In the 21st century, health care leaders and providers are facing a myriad of population health challenges. They need to develop new approaches to address the many complex issues that face them.
The greatest health risks in the 21st century include climate change, air pollution, noncommunicable diseases (NCDs), and antibiotic resistance. These threats are changing the landscape of global health and pose a major challenge to health systems around the world.
1. Climate Change
The world is warming faster than at any time in history due to the greenhouse gases that we are releasing into the atmosphere. This extra heat is making the world’s climate system shift, changing weather patterns and disrupting the usual balance of nature.
Scientists say we need to keep global temperatures below 1.5C to avoid catastrophic impacts on our planet and its people. But we can’t do that without your help.
A key way you can take action is to make sure your government is doing what it can to reduce carbon emissions. That could mean urging your representatives to enact new laws that limit carbon pollution and require polluters to pay for the carbon they produce.
You can also offset your own emissions through a reputable green project. This way, you’re not only reducing your own contribution to the problem, but you’re also helping others do the same. For example, the UN Climate Convention has a portfolio of dozens of projects around the world.
2. Air Pollution
Air pollution is the contamination of the air, either indoors or outdoors, with gases, fine particles, or liquid droplets that harm the health of humans, animals, and plants. The most common sources are power plants, industrial facilities, motor vehicles, and forest fires.
The most common health risks associated with air pollution are short-term respiratory infections, asthma, and chronic obstructive pulmonary disease (COPD). It also causes heart disease and lung cancer.
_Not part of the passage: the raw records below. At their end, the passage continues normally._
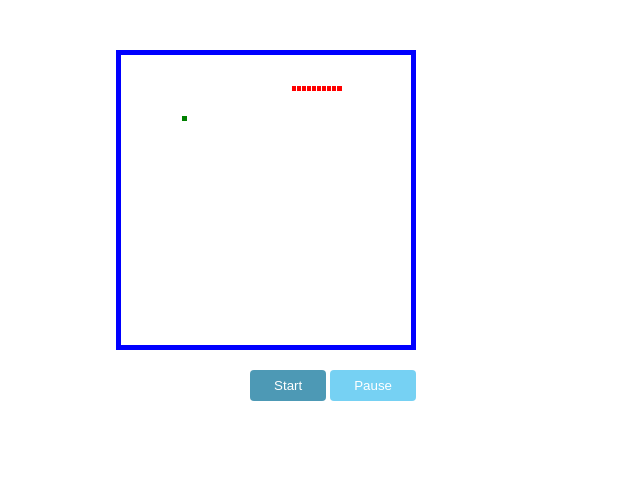
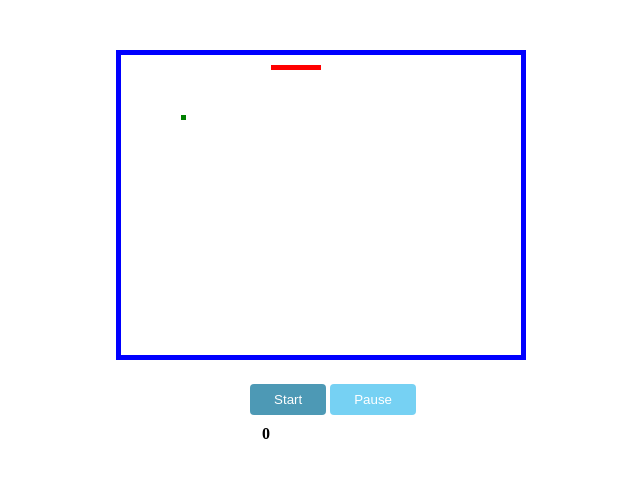
Before and after one commit to anastasiiaKuzmina/Snake, a website built with webpack: page public/index.html in a window 1280 px wide. Both pictures are taken after a click on the button "Start". Shown: the whole page, without its empty margins (374-1014 px from the left). Built offline with nearby package versions, Linux system fonts and the light colour scheme.

Commit message:
add canvas

```diff
--- /dev/null
+++ b/nodemon.json
@@ -0,0 +1,5 @@
+{
+  "events": {
+    "restart": "npm run build"
+  }
+}
--- a/public/index.html
+++ b/public/index.html
@@ -6,11 +6,12 @@
 </head>
 <body>
     <div class="app">
-        <div class="snake-game"></div>
+        <canvas id="canvas" class="snake-game" width="400" height="300"></canvas>
         <div class="snake-buttons">
             <button type="button" class="btn" id="btnStart">Start</button>
             <button type="button" class="btn" id="btnPause">Pause</button>
         </div>
+        <div class="score"></div>
     </div>
 
     <script src="bundle.js"></script>
--- a/src/components/Constants.ts
+++ b/src/components/Constants.ts
@@ -1,3 +1,5 @@
 const POINT_SIZE = 5;
+const canvas = document.getElementById("canvas") as HTMLCanvasElement;
+const ctx = canvas.getContext("2d") as CanvasRenderingContext2D;
 
-export { POINT_SIZE };
+export { POINT_SIZE, canvas, ctx };
--- a/src/components/CreateElement.ts
+++ b/src/components/CreateElement.ts
@@ -1,12 +1,17 @@
+import { ctx } from './Constants';
+
 const createElement = (x: number, y: number, color: string) => {
   const posX = x;
   const posY = y;
-  const elem = document.createElement('div');
-  elem.style.cssText = `background-color: ${color}; border: 1px solid white; height: 5px; width: 5px; position: absolute;`;
-  elem.style.left = posX + "px";
-  elem.style.top = posY + "px";
+  const width = 5;
+  const height = 5;
 
-  return elem;
+  ctx.beginPath();
+  ctx.strokeStyle  = 'white';
+  ctx.fillStyle = color;
+  ctx.fillRect(posX, posY, width, height);
+  ctx.stroke();
+  ctx.closePath();
 };
 
 export default createElement;
--- a/src/components/Game.ts
+++ b/src/components/Game.ts
@@ -8,13 +8,17 @@ class Game implements IGame {
   food: IFood;
   interval: number;
   snake: ISnake;
-  snakeGame: HTMLElement;
+  score: HTMLElement;
+  sum: number;
+  speed: number;
 
   constructor() {
-    this.snakeGame = document.querySelector('.snake-game') as HTMLElement;
     this.btnStart = document.querySelector('#btnStart') as HTMLButtonElement;
     this.btnPause = document.querySelector('#btnPause') as HTMLButtonElement;
+    this.score = document.querySelector('.score') as HTMLElement;
     this.interval = 0;
+    this.sum = 0;
+    // this.speed = 100;
 
     this.init();
   }
@@ -23,11 +27,32 @@ class Game implements IGame {
     this.startPoint();
     this.start();
     this.pause();
+    this.emptyScore();
   }
 
   private createFood() {
     this.food = new Food();
-    this.snakeGame.append(this.food.render());
+    this.food.render();
+  }
+
+  private emptyScore() {
+    this.score.innerHTML = '0';
+  }
+
+  private totalScore() {
+    this.sum += 10;
+    console.log(this.sum);
+    return this.sum;
+  }
+
+  private ppp() {
+    let speed = 100;
+
+    if(this.totalScore() > 20) {
+      speed = 3000;
+    }
+
+    return speed;
   }
 
   private eatFood() {
@@ -35,6 +60,8 @@ class Game implements IGame {
     if(this.food.isEaten(snakeLastItem)) {
       this.snake.addItem();
       this.createFood();
+
+      this.score.innerHTML = `${this.totalScore()}`;
     }
   }
 
@@ -46,15 +73,18 @@ class Game implements IGame {
 
   private start() {
     this.createFood();
+    console.log(this.ppp());
     this.btnStart.addEventListener("click", () => {
+      // @ts-ignore
       this.interval = setInterval(() => {
         const res = this.snake.move();
-        this.snakeGame.append(this.food.render());
+        this.food.render();
         this.eatFood();
         if(!res) {
           clearInterval(this.interval);
           this.startPoint();
           this.createFood();
+          this.emptyScore();
         }
       }, 100);
     });
--- a/src/components/SnakeFigure.ts
+++ b/src/components/SnakeFigure.ts
@@ -1,14 +1,13 @@
 import Direction from './Direction';
 import Point from './Point';
+import { canvas, ctx } from './Constants';
 
 class Snake implements ISnake {
   private snakeList: Array<any>;
   direction: Direction;
   point: IPoint;
-  snakeGame: HTMLElement;
 
   constructor(direction: Direction) {
-    this.snakeGame = document.querySelector('.snake-game') as HTMLElement;
     this.snakeList = [];
     this.direction = direction;
   }
@@ -19,7 +18,7 @@ class Snake implements ISnake {
 
   initSnakeList(length: number) {
     for(let i = 0; i < length; i++) {
-      this.point = new Point(30, 30);
+      this.point = new Point(10, 10);
       this.point.move(i, this.direction);
       this.snakeList.push(this.point);
     }
@@ -76,20 +75,19 @@ class Snake implements ISnake {
   }
 
   private render() {
-    this.snakeGame.innerHTML = "";
+    ctx.clearRect(0, 0, 400, 400);
 
     this.snakeList.forEach((item: IPoint) => {
-      this.snakeGame.append(item.render());
+      item.render();
     });
   }
 
   private gameOver() {
-    const coordinate = this.snakeGame.getBoundingClientRect();
     const lastItem = this.getLastItem();
     const item = this.snakeList.slice(0, -1).find((item: IPoint) => lastItem.compare(item));
     let flag = true;
 
-    if(lastItem.x <= 0 || lastItem.y <= 0 || lastItem.x >= coordinate.width - 15 || lastItem.y >= coordinate.height - 15 || item) {
+    if(lastItem.x <= 0 || lastItem.y <= 0 || lastItem.x >= canvas.width || lastItem.y >= canvas.height || item) {
       alert('game over');
       flag = false;
     }
--- a/src/components/index.d.ts
+++ b/src/components/index.d.ts
@@ -3,12 +3,12 @@ declare interface IPoint {
   compare: (item: IPoint) => boolean
   equal: (x: number, y: number) => boolean
   move: (offset: number, direction: Direction) => void,
-  render: () => HTMLDivElement,
+  render: () => void,
 }
 
 declare interface IFood {
   isEaten: (item: IPoint) => boolean,
-  render: () => HTMLDivElement,
+  render: () => void,
 }
 
 declare interface ISnake {
--- a/src/styles/style.css
+++ b/src/styles/style.css
@@ -6,7 +6,6 @@
 .snake-game {
     box-sizing: border-box;
     border: 5px solid blue;
-    height: 300px;
     position: relative;
 }
 
@@ -28,3 +27,10 @@
 .btn:focus {
     background: #4d99b5;
 }
+
+.score {
+    font-size: 16px;
+    font-weight: bold;
+    margin-top: 10px;
+    text-align: center;
+}
```
Also changed, not shown: comments.txt (added, +51 -0 lines), src/components/Score.ts (added, +13 -0 lines), 1 other file.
Reducing pollution at its source can have a significant impact on people’s health, and is highly cost-effective. Reductions in pollution decrease respiratory symptoms, school absenteeism, clinic visits, hospitalizations, and premature births.
A wide range of air pollutants, including PM2.5, ozone, and carbon monoxide, are known to cause adverse effects on human health. These chemicals are produced by the combustion of fossil fuels, particularly coal, and many other processes, including iron and steel production, chemical manufacturing, and energy generation.
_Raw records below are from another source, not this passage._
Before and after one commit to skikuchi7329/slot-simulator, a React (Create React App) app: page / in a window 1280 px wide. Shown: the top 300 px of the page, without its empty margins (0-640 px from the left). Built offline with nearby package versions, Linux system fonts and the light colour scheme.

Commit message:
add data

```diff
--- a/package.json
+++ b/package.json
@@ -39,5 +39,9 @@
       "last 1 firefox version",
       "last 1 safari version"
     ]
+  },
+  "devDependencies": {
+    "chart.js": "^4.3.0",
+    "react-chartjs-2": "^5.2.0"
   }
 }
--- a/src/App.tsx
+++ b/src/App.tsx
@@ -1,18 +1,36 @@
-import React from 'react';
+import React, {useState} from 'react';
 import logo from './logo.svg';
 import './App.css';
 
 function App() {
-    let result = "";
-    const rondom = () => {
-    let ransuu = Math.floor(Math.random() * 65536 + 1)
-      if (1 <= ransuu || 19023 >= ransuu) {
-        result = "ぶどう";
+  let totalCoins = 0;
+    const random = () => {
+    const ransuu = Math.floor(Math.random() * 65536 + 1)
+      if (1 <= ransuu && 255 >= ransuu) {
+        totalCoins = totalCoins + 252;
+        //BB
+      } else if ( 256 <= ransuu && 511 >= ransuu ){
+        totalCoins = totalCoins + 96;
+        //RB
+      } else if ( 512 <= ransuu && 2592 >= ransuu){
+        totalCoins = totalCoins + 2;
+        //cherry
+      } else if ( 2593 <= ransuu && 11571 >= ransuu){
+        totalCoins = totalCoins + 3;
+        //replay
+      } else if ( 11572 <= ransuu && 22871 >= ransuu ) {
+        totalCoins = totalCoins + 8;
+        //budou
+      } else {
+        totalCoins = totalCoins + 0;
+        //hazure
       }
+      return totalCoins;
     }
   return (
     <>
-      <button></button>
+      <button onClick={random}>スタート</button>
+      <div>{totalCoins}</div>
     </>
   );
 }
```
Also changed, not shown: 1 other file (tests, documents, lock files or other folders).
3. Noncommunicable Diseases (NCDs)
NCDs (non-communicable diseases) are a collection of chronic conditions, generally slow-progressing and long-lasting, that may be the result of genetic, physiological or behavioral factors. The most common NCDs include cardiovascular diseases, cancer, diabetes and chronic respiratory diseases.
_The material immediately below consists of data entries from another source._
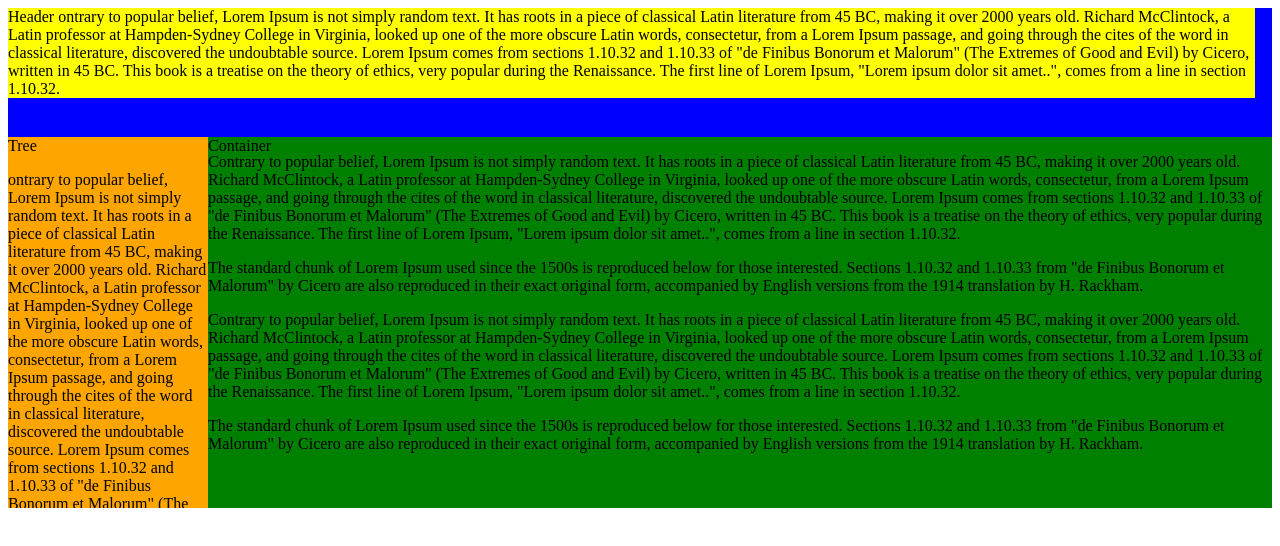
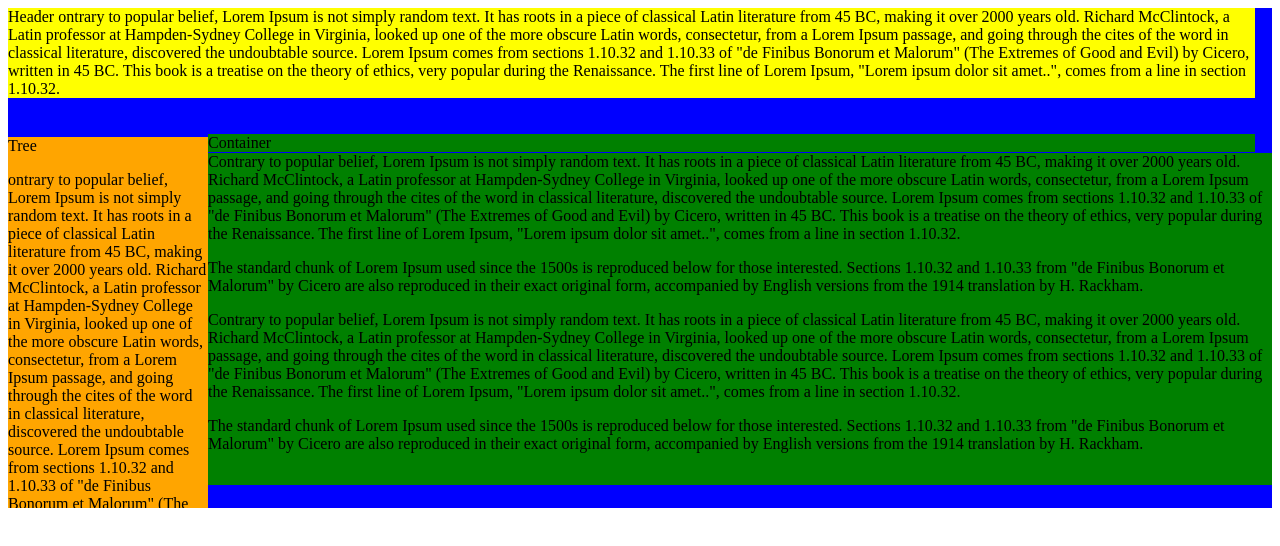
Before and after one commit to bakrall/flexbox-css-layout, a plain HTML site: page index.html in a window 1280 px wide. Drawn offline with Linux system fonts and the light colour scheme.

Commit message:
version without flex

```diff
--- a/styles.css
+++ b/styles.css
@@ -14,10 +14,7 @@
 }
 
 .main {
-	display: flex;
-	flex: 1;
 	margin-top: 129px;
-	position: relative;
 }
 
 .tree {
@@ -33,9 +30,15 @@
 	z-index: 1;
 	background: green;
 	width: calc(100% - 233px);
+	top: 134px;
+}
+
+.container-content {
+	margin-top: 15px;
 }
 
 .container {
 	background: green;
 	margin-left: 200px;
+	height: 100%
 }
```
According to WHO, these non-communicable diseases account for three-quarters of the global deaths. These diseases kill 41 million people a year, with 86% of premature deaths coming from low- and middle-income countries.
These diseases are primarily a result of tobacco use, physical inactivity and unhealthy diets. These behaviors are often a precursor to developing NCDs, particularly in young children and adolescents.
WHO identifies prevention as a top priority. The report outlines an ambitious goal to reduce the risk of death from any of the four main NCDs between 30 and 70 years by one-third by 2030. It calls for increased investments in prevention and treatment, which could generate net economic benefits of $2.7 trillion by 2030.
4. Antibiotic Resistance
Antibiotics are medications used to prevent and treat infections caused by bacteria. They are important medicines that have helped to improve health and reduce illness and death from conditions such as pneumonia and tuberculosis.
However, over time some bacteria can become resistant to these drugs. These bacteria are able to grow and spread more easily than others, making them harder to kill with antibiotics.
Resistance is a serious public health problem that has global consequences. It is becoming harder to treat many infections, and if left untreated they can lead to longer hospital stays, higher medical costs, and increased mortality.
Bacteria can become resistant to antibiotics through a mutation in their DNA or by acquiring genes for antibiotic resistance from other bacteria. This is known as horizontal gene transfer. Other factors that can increase the rate of resistance include excessive use of antibiotics, inappropriate waste disposal and poor personal hygiene. These practices can be changed through vaccination, hand washing and other measures.